Fish is a media darling lately, as two research reports tout its benefits. One says it blocks dangerous heart rhythms and the other claims it’s beneficial for diabetic women.
The first study, a review article in the May 27 issue of Circulation: Journal of the American Heart Association, found that eating oily fish such as salmon, tuna or bluefish at least twice a week can prevent sudden cardiac death because fatty acids in the fish block dangerous irregular heart rhythms.
“Animal experiments show that fatty acids from n-3 fish oils are stored in the cell membranes of heart cells and can prevent sudden cardiac death or fatal arrhythmias [irregular heart rhythms],” says review author Alexander Leaf, MD, Jackson Professor of Clinical Medicine Emeritus, Harvard Medical School in Boston. He says that fresh or frozen fish are the best choices but canned tuna can be used if it is packed in water. “Tuna packed in oil is not a good choice because the extra oil will extract the beneficial n-3 oil from the fish,” he says.
In the second study, published in the April 1 issue of Circulation: Journal of the American Heart Association, researchers reported that eating fish regularly reduced the risk of heart disease in diabetic women by as much as 64 percent.

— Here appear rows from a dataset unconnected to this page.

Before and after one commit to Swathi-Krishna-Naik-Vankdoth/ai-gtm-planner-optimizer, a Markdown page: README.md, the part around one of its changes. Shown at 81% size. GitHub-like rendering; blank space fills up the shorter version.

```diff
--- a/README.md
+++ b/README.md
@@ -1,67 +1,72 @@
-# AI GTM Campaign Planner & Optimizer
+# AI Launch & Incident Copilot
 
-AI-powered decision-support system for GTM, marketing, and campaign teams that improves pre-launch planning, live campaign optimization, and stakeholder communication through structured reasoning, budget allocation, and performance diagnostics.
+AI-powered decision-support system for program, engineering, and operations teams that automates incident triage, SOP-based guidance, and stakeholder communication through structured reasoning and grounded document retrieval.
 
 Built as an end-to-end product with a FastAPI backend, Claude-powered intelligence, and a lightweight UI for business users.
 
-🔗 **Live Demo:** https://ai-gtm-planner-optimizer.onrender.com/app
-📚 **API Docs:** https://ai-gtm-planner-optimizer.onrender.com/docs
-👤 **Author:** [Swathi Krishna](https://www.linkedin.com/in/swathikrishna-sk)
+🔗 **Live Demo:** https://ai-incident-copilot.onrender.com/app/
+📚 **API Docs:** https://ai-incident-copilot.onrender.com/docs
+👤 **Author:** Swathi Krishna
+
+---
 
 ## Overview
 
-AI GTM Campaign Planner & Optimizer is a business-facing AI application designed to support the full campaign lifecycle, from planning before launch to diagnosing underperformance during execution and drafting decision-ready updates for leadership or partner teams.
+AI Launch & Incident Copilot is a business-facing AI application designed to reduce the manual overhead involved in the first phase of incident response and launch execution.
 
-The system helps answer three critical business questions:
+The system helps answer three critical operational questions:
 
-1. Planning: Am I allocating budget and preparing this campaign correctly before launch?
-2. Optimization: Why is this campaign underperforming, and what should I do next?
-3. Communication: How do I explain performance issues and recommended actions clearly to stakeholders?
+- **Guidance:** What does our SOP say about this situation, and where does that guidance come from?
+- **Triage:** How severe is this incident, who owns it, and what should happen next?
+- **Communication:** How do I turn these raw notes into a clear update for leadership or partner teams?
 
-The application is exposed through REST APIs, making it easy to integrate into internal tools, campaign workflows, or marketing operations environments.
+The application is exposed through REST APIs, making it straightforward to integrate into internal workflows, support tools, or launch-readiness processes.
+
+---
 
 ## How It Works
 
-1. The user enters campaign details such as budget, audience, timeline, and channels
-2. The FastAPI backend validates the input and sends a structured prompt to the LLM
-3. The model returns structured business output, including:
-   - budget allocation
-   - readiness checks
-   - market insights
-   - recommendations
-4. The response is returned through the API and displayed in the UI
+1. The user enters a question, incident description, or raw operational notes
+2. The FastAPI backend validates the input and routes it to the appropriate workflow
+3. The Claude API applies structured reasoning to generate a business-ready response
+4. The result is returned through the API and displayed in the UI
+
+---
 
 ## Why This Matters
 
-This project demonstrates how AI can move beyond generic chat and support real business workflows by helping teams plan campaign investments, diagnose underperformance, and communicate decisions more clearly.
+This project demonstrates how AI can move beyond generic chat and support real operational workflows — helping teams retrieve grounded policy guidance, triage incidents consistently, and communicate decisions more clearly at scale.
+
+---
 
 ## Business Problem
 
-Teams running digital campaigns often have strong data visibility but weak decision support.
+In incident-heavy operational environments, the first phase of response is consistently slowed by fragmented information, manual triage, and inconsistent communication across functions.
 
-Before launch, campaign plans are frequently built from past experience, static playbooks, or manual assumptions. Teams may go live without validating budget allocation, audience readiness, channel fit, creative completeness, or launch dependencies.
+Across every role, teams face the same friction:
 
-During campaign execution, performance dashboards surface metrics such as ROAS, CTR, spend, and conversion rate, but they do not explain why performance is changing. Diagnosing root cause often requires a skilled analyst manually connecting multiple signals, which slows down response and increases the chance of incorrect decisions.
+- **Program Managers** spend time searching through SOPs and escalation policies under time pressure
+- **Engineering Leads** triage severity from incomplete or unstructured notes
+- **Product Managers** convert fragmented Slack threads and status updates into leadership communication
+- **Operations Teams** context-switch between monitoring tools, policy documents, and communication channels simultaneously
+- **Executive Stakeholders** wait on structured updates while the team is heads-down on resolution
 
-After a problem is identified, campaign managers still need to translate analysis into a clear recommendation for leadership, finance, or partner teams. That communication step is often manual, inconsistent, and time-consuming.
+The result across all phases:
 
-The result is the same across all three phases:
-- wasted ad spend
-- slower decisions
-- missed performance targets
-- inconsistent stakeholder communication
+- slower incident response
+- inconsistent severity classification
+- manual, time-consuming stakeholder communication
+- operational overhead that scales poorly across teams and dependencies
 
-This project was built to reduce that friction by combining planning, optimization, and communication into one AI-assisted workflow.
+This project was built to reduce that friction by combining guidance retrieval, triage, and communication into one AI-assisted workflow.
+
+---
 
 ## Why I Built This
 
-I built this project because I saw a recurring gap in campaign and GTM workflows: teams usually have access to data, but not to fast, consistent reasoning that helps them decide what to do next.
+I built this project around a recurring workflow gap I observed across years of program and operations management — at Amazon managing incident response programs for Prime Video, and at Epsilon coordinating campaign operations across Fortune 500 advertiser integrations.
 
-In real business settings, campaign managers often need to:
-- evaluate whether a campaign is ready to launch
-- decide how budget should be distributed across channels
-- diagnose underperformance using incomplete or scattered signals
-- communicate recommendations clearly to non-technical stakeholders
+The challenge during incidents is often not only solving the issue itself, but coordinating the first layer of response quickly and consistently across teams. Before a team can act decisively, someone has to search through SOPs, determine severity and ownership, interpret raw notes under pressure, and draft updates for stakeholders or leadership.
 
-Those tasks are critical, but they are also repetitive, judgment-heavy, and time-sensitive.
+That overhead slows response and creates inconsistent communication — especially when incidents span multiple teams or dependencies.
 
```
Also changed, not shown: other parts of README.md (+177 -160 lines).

“Previous studies have found that fish consumption reduces risk of heart disease in a largely healthy population,” says Frank B. Hu, MD, lead author and associate professor of nutrition and epidemiology at the Harvard School of Public Health in Boston. “This is the first study to look at the relationship among diabetic patients, who have very high risk of heart disease.”